** SOURCE INFORMATION follows **
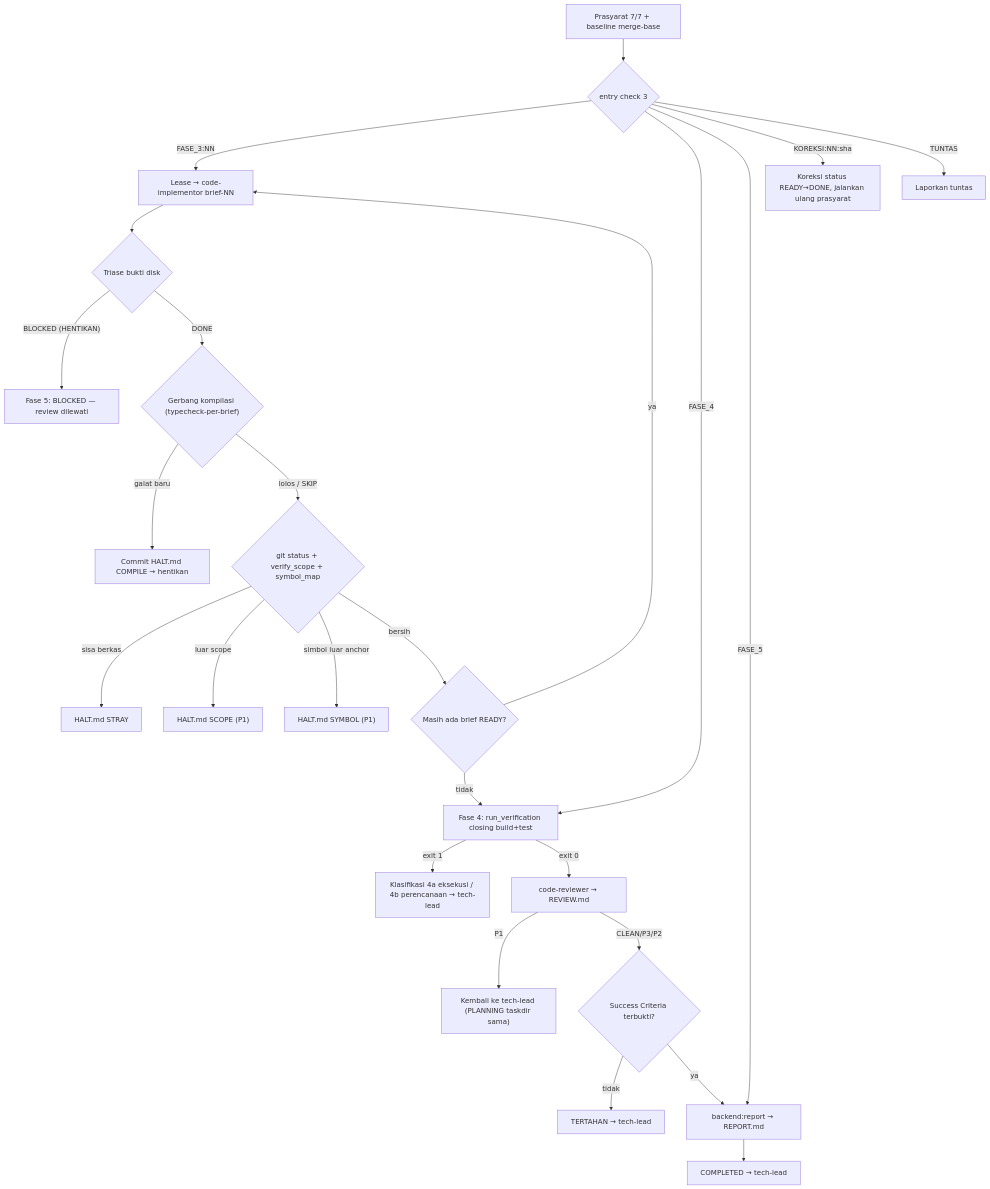
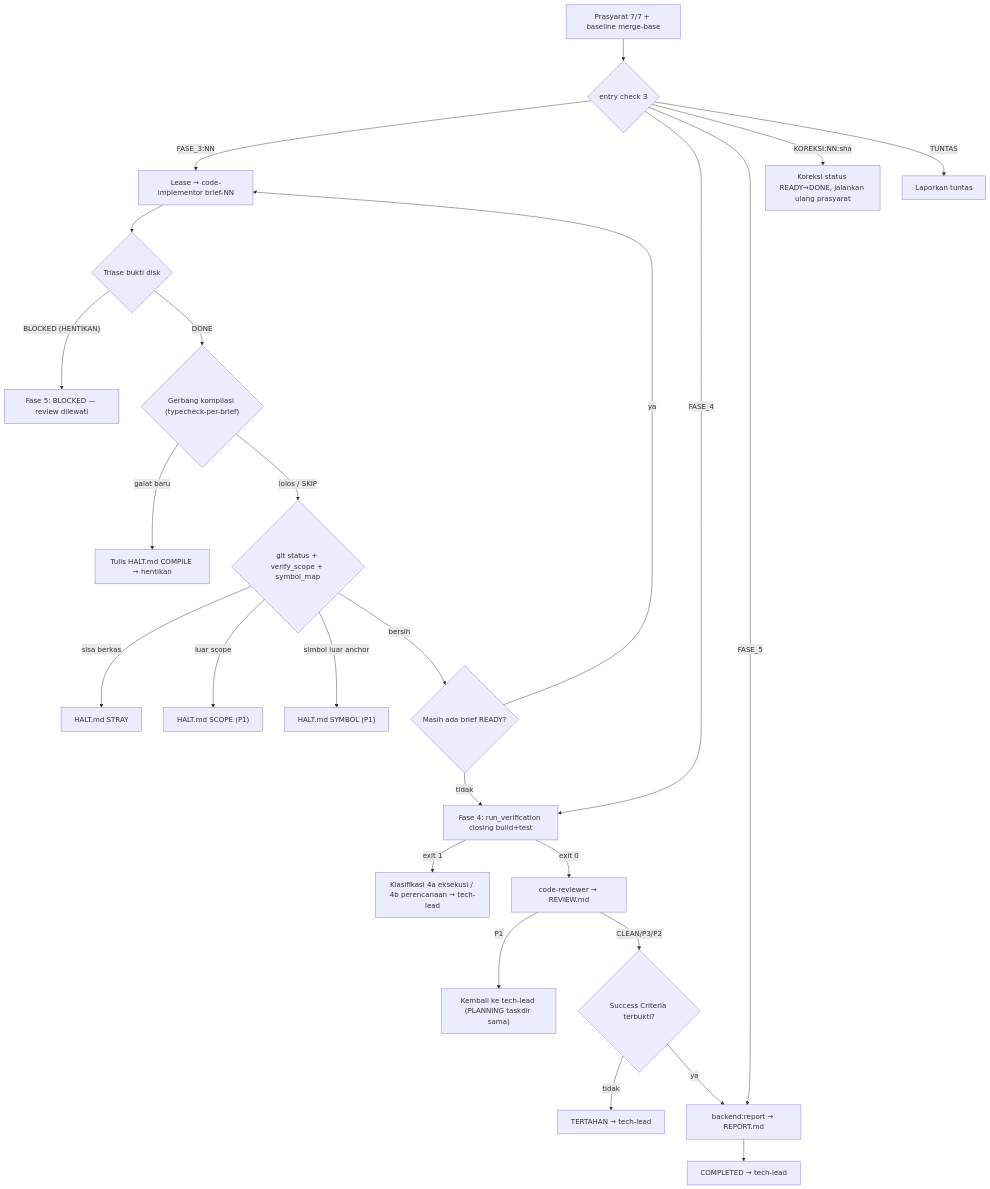
Before and after one commit to nataflow/agentic-workflow: the fifth of 7 diagrams in flow/backend.md, drawn with Mermaid. The commit also changed other lines of this file and 4 other files, not shown here.

````diff
--- a/flow/backend.md
+++ b/flow/backend.md
@@ -359,27 +362,27 @@
 ```mermaid
 flowchart TD
     P["Prasyarat 7/7 + baseline merge-base"] --> T{"entry check 3"}
     T -->|"FASE_3:NN"| L0
     T -->|FASE_4| V
     T -->|FASE_5| RPT
     T -->|"KOREKSI:NN:sha"| K["Koreksi status READY→DONE, jalankan ulang prasyarat"]
     T -->|TUNTAS| DONEX["Laporkan tuntas"]
     L0["Lease → code-implementor brief-NN"] --> TR{"Triase bukti disk"}
     TR -->|"BLOCKED (HENTIKAN)"| F5B["Fase 5: BLOCKED — review dilewati"]
     TR -->|DONE| CG{"Gerbang kompilasi (typecheck-per-brief)"}
-    CG -->|"galat baru"| HALT["Commit HALT.md COMPILE → hentikan"]
+    CG -->|"galat baru"| HALT["Tulis HALT.md COMPILE → hentikan"]
     CG -->|"lolos / SKIP"| VS{"git status + verify_scope + symbol_map"}
     VS -->|"sisa berkas"| HS["HALT.md STRAY"]
     VS -->|"luar scope"| HSC["HALT.md SCOPE (P1)"]
     VS -->|"simbol luar anchor"| HSY["HALT.md SYMBOL (P1)"]
     VS -->|"bersih"| NX{"Masih ada brief READY?"}
     NX -->|ya| L0
     NX -->|tidak| V["Fase 4: run_verification closing build+test"]
     V -->|"exit 1"| F4["Klasifikasi 4a eksekusi / 4b perencanaan → tech-lead"]
     V -->|"exit 0"| CR["code-reviewer → REVIEW.md"]
     CR -->|P1| RTL["Kembali ke tech-lead (PLANNING taskdir sama)"]
     CR -->|"CLEAN/P3/P2"| SCG{"Success Criteria terbukti?"}
     SCG -->|tidak| TT["TERTAHAN → tech-lead"]
     SCG -->|ya| RPT["backend:report → REPORT.md"]
     RPT --> OK["COMPLETED → tech-lead"]
 ```
````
** End of SOURCE INFORMATION **
• _WORK REQUEST_
Copy each line containing the word "brief" from the data.

• _WRITTEN SOLUTION_
     L0["Lease → code-implementor brief-NN"] --> TR{"Triase bukti disk"}
     TR -->|DONE| CG{"Gerbang kompilasi (typecheck-per-brief)"}
     VS -->|"bersih"| NX{"Masih ada brief READY?"}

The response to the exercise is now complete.